Since moving to my new home and setting up my station I have now taken the time to try and combat the high levels of noise that I and many others suffer.
A few weeks back I was shown a receive antenna by another member of my club who had just installed it at his home QTH.
This antenna is known as a WellGood Loop V3. The PCB’s are produced by George Smart M1GEO and are available here along with the Bias-T Board.
Building the Loop
1x WellGood Loop V3 Pre-Assembled Kit
2x Straight through 20mm Terminal boxes
1m+ 20mm conduit (Additional length required depending on your mounting solution)
2x Bolts (I Used M8)
4x Matching Nuts
2x Ring terminals
4x stand off posts and relevant nuts and bolts
3.14m of Coax (Any coax with a decent braid will be fine)
So time to start building. These are the 2 boards that you purchase from George Smart.
As you can see the amplifier board has cut outs so it will fit nicely in a conduit box and 2 mounting holes to hold it in place. The Bias-T Board also has 2 mounting holes to support the board.
First of all I got the amplifier board position in my conduit box and marked where to drill holes for mounting posts to secure the board. Ensure you get the correct height standoffs to enable the BNC connectors to fit into the bottom opening.
Next was to drill two holes in the side to create some terminal posts for connecting the coax on the outside to the board on the inside.
I then soldered some scrap bits of solid centre core to the PCB and created a small loop in the other end to go round the bolt.
This is the basic install of the amplifier PCB completed all that is needed now is to cut the conduit to create the needed support of the coax loop. Putting the second conduit box in the middle.
I drilled a hole through the top section of conduit to feed the coax through.

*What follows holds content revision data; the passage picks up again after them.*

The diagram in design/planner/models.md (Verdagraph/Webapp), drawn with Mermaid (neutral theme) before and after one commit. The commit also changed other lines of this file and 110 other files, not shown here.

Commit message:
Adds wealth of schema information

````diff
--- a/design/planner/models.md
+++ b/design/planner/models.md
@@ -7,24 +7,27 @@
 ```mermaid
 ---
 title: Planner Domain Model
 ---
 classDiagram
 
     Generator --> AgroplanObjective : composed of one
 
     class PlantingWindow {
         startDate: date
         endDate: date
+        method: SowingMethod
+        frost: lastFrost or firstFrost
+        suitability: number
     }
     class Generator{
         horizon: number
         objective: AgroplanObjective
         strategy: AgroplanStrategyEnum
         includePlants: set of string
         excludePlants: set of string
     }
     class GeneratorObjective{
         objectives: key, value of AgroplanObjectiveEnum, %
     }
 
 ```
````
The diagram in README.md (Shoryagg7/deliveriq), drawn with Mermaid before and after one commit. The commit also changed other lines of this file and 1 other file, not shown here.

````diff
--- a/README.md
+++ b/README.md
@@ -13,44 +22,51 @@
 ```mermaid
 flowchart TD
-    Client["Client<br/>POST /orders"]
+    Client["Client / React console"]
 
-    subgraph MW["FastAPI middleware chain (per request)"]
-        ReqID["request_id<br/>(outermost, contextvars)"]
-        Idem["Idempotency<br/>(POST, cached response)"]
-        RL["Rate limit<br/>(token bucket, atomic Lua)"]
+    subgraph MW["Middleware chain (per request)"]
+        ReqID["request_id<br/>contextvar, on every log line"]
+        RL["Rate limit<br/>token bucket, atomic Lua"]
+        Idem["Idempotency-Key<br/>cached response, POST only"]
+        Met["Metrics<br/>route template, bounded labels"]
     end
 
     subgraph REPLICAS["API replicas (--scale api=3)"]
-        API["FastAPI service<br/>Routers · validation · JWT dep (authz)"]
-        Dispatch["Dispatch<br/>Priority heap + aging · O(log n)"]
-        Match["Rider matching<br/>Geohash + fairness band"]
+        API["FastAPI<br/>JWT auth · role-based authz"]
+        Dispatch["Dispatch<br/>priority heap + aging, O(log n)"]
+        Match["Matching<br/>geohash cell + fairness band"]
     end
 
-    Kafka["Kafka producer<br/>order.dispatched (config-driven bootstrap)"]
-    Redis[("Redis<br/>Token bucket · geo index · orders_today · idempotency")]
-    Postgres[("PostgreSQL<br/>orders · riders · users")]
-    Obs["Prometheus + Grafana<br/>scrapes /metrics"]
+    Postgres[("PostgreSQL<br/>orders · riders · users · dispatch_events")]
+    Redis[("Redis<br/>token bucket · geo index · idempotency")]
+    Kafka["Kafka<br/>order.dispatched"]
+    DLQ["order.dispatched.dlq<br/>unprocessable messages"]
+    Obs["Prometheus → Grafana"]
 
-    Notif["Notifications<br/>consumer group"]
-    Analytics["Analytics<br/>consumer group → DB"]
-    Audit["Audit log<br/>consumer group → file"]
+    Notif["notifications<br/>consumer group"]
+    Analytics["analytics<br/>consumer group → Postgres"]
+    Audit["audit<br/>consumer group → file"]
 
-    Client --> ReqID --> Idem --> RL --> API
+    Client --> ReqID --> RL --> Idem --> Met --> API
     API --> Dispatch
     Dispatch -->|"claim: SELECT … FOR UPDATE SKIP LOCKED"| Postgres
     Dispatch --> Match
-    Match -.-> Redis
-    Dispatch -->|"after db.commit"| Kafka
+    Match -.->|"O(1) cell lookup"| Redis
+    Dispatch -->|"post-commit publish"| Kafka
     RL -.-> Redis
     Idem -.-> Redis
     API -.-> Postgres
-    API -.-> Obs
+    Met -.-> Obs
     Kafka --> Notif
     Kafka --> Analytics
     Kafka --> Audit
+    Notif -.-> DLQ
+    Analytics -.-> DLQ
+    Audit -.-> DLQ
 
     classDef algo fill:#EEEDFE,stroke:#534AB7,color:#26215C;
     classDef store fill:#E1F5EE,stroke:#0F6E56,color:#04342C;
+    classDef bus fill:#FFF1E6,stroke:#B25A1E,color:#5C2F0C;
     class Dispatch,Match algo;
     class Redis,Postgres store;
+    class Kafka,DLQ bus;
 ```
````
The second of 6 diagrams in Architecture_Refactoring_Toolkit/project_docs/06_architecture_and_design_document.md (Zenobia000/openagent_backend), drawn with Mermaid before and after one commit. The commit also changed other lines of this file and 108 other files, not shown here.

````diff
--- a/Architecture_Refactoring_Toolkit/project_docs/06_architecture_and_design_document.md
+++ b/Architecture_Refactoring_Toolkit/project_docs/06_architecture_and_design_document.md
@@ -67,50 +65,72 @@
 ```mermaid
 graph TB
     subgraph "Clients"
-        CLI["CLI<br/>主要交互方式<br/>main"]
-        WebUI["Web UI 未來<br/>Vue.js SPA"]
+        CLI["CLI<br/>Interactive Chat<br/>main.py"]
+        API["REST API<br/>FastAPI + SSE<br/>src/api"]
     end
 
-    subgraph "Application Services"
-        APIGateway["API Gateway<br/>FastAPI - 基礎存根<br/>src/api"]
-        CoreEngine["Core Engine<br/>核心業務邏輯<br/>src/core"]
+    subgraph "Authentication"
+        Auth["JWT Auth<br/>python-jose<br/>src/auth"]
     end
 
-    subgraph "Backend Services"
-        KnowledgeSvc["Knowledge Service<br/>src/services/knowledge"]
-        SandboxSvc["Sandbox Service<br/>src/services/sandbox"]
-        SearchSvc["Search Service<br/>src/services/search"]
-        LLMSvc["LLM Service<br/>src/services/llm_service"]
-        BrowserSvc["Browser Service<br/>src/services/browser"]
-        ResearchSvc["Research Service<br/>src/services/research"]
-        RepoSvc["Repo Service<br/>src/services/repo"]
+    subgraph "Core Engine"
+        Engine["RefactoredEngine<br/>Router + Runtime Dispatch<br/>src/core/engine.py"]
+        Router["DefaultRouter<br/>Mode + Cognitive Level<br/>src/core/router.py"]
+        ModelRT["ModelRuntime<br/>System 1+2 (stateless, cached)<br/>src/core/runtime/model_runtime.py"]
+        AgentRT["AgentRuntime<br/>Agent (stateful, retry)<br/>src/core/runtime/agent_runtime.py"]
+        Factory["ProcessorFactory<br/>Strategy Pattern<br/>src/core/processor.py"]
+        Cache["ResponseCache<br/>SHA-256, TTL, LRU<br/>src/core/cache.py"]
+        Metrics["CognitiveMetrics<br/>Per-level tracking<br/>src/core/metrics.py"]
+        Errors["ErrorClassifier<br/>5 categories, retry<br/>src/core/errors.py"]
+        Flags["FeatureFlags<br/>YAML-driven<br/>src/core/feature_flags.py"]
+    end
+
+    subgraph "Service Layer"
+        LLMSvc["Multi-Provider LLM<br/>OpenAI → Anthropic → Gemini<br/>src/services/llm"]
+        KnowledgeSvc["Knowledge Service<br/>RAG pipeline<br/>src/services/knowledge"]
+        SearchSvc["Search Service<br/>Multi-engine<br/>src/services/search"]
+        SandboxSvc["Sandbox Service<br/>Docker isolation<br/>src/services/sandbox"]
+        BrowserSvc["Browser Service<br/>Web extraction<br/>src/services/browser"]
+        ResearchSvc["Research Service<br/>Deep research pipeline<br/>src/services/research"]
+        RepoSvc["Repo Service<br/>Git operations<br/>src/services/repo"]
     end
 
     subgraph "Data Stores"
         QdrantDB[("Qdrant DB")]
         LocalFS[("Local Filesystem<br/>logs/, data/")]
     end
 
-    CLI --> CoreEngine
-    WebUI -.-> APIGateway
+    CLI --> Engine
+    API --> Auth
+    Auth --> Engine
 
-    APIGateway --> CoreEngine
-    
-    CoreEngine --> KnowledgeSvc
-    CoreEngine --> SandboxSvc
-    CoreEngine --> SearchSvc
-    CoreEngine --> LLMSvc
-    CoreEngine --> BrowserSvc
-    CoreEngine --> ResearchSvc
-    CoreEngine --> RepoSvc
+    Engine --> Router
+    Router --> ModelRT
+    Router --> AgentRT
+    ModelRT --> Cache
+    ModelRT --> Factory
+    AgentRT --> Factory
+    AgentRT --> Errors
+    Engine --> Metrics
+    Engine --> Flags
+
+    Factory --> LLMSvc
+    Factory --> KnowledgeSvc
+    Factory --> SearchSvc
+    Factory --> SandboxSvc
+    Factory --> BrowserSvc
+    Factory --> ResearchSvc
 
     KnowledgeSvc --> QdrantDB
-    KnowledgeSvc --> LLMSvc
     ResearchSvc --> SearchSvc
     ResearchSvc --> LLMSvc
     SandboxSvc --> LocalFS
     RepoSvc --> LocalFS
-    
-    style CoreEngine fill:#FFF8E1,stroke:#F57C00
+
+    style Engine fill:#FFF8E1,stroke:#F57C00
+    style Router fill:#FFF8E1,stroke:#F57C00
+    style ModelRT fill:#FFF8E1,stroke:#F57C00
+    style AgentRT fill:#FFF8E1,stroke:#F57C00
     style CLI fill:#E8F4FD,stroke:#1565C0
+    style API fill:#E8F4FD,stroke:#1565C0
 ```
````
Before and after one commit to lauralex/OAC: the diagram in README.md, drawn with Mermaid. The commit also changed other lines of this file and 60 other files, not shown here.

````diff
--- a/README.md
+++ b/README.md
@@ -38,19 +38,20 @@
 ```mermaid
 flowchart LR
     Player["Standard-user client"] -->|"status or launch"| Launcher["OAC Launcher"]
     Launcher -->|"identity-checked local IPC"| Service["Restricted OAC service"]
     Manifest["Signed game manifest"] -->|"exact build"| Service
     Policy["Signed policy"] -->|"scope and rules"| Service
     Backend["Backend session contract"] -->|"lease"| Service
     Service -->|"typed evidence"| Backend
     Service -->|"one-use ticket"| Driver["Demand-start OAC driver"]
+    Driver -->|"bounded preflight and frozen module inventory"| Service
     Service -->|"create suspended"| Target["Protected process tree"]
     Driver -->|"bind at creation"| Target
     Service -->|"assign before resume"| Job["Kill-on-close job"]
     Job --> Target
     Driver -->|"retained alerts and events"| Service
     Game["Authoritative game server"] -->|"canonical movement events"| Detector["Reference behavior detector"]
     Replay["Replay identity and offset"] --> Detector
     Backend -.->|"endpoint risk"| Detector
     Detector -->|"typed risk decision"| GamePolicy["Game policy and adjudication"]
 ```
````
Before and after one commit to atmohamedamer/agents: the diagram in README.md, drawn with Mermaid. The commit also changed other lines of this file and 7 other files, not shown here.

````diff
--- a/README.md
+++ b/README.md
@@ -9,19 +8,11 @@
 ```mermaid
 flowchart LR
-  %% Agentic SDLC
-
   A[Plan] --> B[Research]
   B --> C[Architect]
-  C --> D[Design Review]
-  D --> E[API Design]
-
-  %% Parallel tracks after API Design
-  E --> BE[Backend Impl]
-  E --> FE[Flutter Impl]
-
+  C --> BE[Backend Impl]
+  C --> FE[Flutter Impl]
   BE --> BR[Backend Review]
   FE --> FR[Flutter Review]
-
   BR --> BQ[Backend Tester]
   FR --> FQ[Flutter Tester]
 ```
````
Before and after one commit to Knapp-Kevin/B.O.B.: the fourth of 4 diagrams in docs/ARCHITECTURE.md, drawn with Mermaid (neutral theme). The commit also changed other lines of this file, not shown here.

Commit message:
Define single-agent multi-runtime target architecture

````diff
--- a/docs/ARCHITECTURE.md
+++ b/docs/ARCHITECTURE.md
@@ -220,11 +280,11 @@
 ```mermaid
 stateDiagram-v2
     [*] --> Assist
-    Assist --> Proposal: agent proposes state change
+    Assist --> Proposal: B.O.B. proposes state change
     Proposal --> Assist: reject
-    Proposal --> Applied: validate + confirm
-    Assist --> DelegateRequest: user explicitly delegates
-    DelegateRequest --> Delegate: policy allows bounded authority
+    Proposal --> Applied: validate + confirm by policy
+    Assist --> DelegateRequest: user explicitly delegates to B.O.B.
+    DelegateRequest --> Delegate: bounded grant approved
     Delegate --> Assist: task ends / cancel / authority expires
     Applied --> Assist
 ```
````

After a slight Cut twice measure once issue I ran out of conduit to create the cross bar. to do this I was originally looking for a 4 Way terminal to create the cross but these we not available at my time of purchase so my new plan was to use a step drill to make 20mm holes in the side and feed a length of conduit through. As you will see further down I have temporally zip tied a larger piece of conduit in place.
Now it was just the simple task of feeding the coax through the drilled hole. Stripping back the coating to reveal about 20mm of the braid. I then cut out the centre conductor and crimped on the ring terminals to the braid.
Finally I weather proofed the joints and sealed up the top of the conduit to stop the rain getting in. I have left the bottom opening where the coax exits open to allow for moisture drain and help prevent condensation inside. This was the final step before mounting the loop outside and testing the antenna.
The Bias-T Board
The boxing up of the bias-t board is more of a simple task in comparison.
I started off by drilling two holes 35mm apart in the side face. The step drill i have only had 2mm steps. so 12mm was slightly small but 14mm was a bit big so I would recommend 13mm holes.
After doing this I fitted the board to then use the mounting holes to pilot drill the holes for the mounting posts.
Finally I soldered a power cable to the marked pads and secured it by wrapping it round the mounting posts using them for strain relief. The cable then fed through a hole drilled in the back of the box.
All screwed in place and it was completed. I may add a power LED to the top of the box at some point as the one on the board is now no longer visible.
So currently I have using a 20m HWEF which I need to raise the end of but for the moment it works.
The following images are a comparison of the background noise between each antenna. Received signals are roughly the same strength on both antennas so that makes the Signal-to-Noise a lot better.
Radio Filters Off:
Radio Filters On: